It’s true that “April showers bring May flowers,” but unless your shoreland is well armored with native plantings, rains can cause erosive runoff and destabilize banks, bringing sediment and nutrients to the lake.  This spring, during a rain event, venture outside and follow the flow on your property to learn the sources of stormwater runoff.  Then, as you prepare to plant this season, you will be able to nurture beautiful native species as well as site them to soak up the flow, protecting lake water quality.

stormwater Bomoseen

Stormwater runoff from cleared shores causes turbid waters to Lake Bomoseen. April 2017, Castleton

Stormwater occurs when rain and snow melt events run off the land instead of being absorbed by it.  Impervious surfaces, such as roofs, decks, and driveways shed water and cause stormwater flow.  Lawns, especially on sloped shores, also contribute to stormwater as they only soak up a little runoff. By observing a storm event on your shore, you can identify both the sources and solutions for treating the stormwater, and keep it from polluting the lake.

Wisconsin studies have shown that developed shores contribute five times more runoff, seven times more phosphorus (the nutrient that feeds aquatic plants and algae) and 18 times more sediment to the lake than undeveloped shores.  Cleared shores not only lead to nutrient loading, but also break the interface between lake and shore, disrupting the lake ecosystem. Removing native shoreland vegetation decreases shade and increases water temperatures; undermines bank stability with the loss of root structure to hold a bank together; removes the duff layer, which is the spongy decomposing leaf and twig litter that protects the lake by absorbing and treating runoff; and diminishes critical wildlife habitat.

sediment plume

Sediment plume from shoreland erosion. April 2011, South Hero

The Lake Wise Program offers solutions for managing stormwater. Some of these shoreland Best Management Practices are structural, like using driveway waterbars to slow and direct runoff to a side treatment area; or infiltration stairs to prevent pathway erosion.  However, most shoreland BMPs use vegetation, such as raingardens, swales, berms, and shoreland buffers.  Re-establishing native plant species will absorb and treat stormwater and provide essential wildlife habitat.


A Carolina chickadee needs more than 5000 insects to produce one clutch of hatchlings.

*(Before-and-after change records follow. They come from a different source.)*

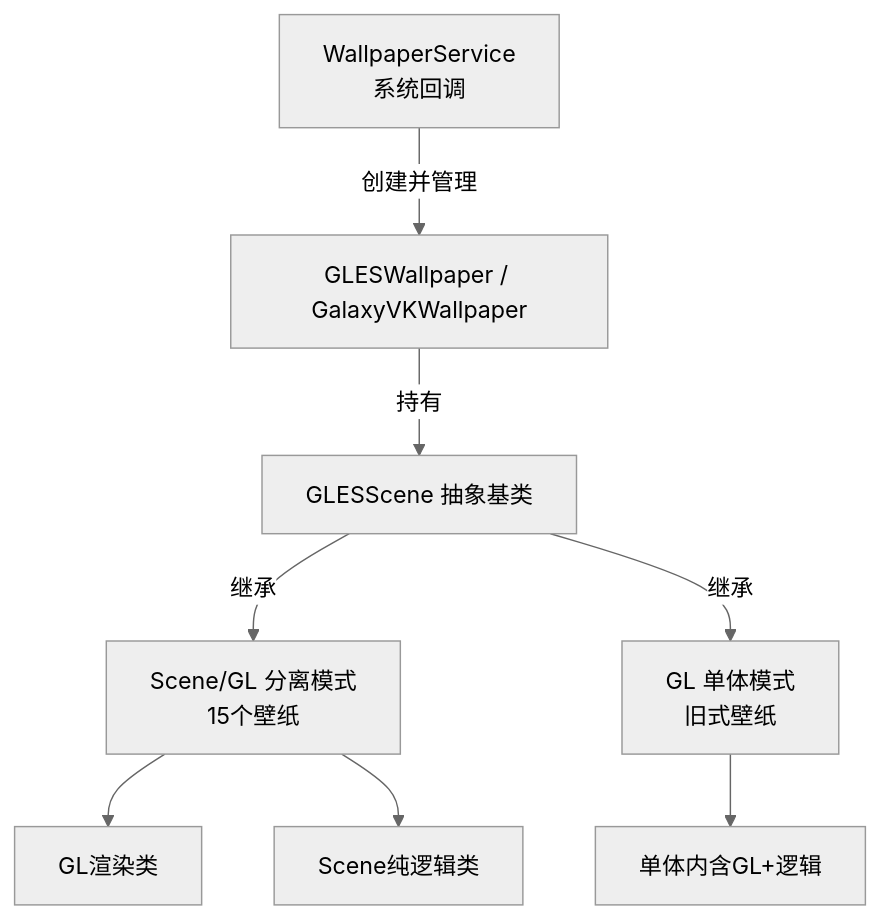
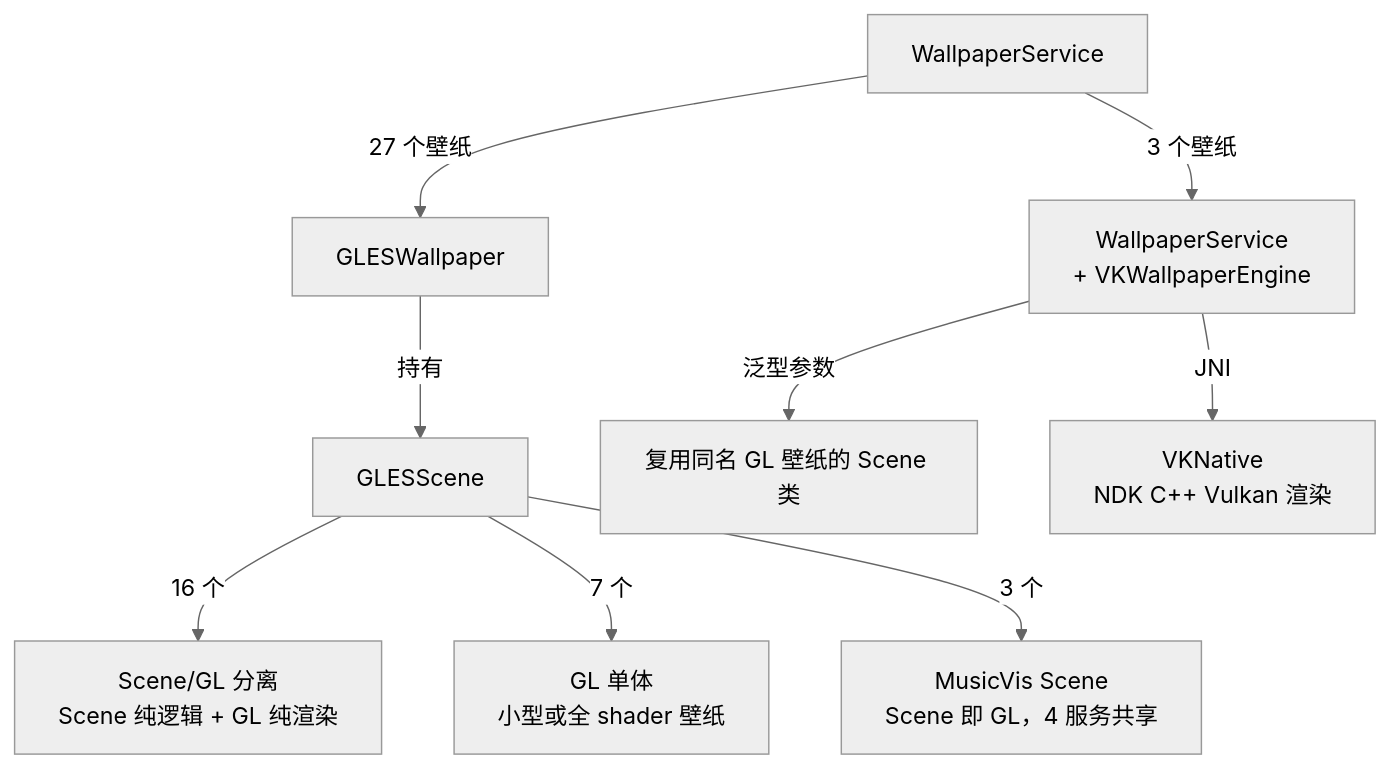
Before and after one commit to dynnbw/RE-Android-Live-Wallpapers: the first of 4 diagrams in README.md, drawn with Mermaid (neutral theme). The commit also changed other lines of this file, not shown here.

Commit message:
docs: Rewrite README with accurate architecture and full wallpaper catalog

````diff
--- a/README.md
+++ b/README.md
@@ -40,9 +55,15 @@
 ```mermaid
 graph TD
-    WS[WallpaperService<br/>系统回调] -->|创建并管理| GLW[GLESWallpaper / GalaxyVKWallpaper]
-    GLW -->|持有| Scene[GLESScene 抽象基类]
-    Scene -->|继承| TypeA[Scene/GL 分离模式<br/>15个壁纸]
-    Scene -->|继承| TypeB[GL 单体模式<br/>旧式壁纸]
-    TypeA --> GL[GL渲染类] & Logic[Scene纯逻辑类]
-    TypeB --> Mono[单体内含GL+逻辑]
+    WS[WallpaperService]
+
+    WS -->|27 个壁纸| GLW[GLESWallpaper]
+    WS -->|3 个壁纸| VKW[WallpaperService<br/>+ VKWallpaperEngine]
+
+    GLW -->|持有| GLS[GLESScene]
+    GLS -->|16 个| SPLIT[Scene/GL 分离<br/>Scene 纯逻辑 + GL 纯渲染]
+    GLS -->|7 个| MONO[GL 单体<br/>小型或全 shader 壁纸]
+    GLS -->|3 个| MV[MusicVis Scene<br/>Scene 即 GL，4 服务共享]
+
+    VKW -->|泛型参数| REUSE[复用同名 GL 壁纸的 Scene 类]
+    VKW -->|JNI| NATIVE[VKNative<br/>NDK C++ Vulkan 渲染]
 ```
````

Each black cherry tree, Prunus serotina, plays host to over 450 insects, an oak, Quercus spp., over 530, a birch, Betula spp., more than 400, and so forth for native trees, shrubs and herbaceous plants playing host to native insects.  Native host plants are critical for feeding birds and provide up to 40% of protein (insects dropped from overhanging branches) for fresh water fish. Doug Tallamy, Entomologist from the University of Delaware, teaches how native insects co-evolved with their native host plant and that they can’t survive on nonnative plants because they can’t break down their chemical defenses. Tallamy says “Caterpillars, a particularly important food source for birds, are especially picky about what they feed on.  Like the famous monarch butterfly larva, which must have milkweed to survive, more than 90 percent of moth and butterfly caterpillars eat only particular native plants or groups of plants.”  Basically, no native plants, no native insects, no food for birds and fish and one sterile lakeshore.  But that’s not all, as the lack of shoreland vegetation allows stormwater to enter a lake untreated, which degrades water quality and can cause decreased property values.

native stabilization

Native plantings stabilize the bank, soak up and filter stormwater, while providing essential wildlife habitat. This is a 2015 Federation of Vermont Lakes and Ponds (FOVLAP) planting project on Harvey’s Lake, Barnet.

As you enjoy all the familiar signs of spring this year, consider ways to manage the stormwater on your property by minimizing your lawn and revegetating areas with native plants to soak up and filter the rains and to welcome back the birds and the bees.  For suggestions on stormwater BMPs and native plantings or to learn how to participate in the Lake Wise Program, visit the Vermont Lake Wise web site or contact Amy Picotte at

The Lake Wise Program is a Vermont Agency of Natural Resources initiative that supports and awards lake-friendly shoreland property.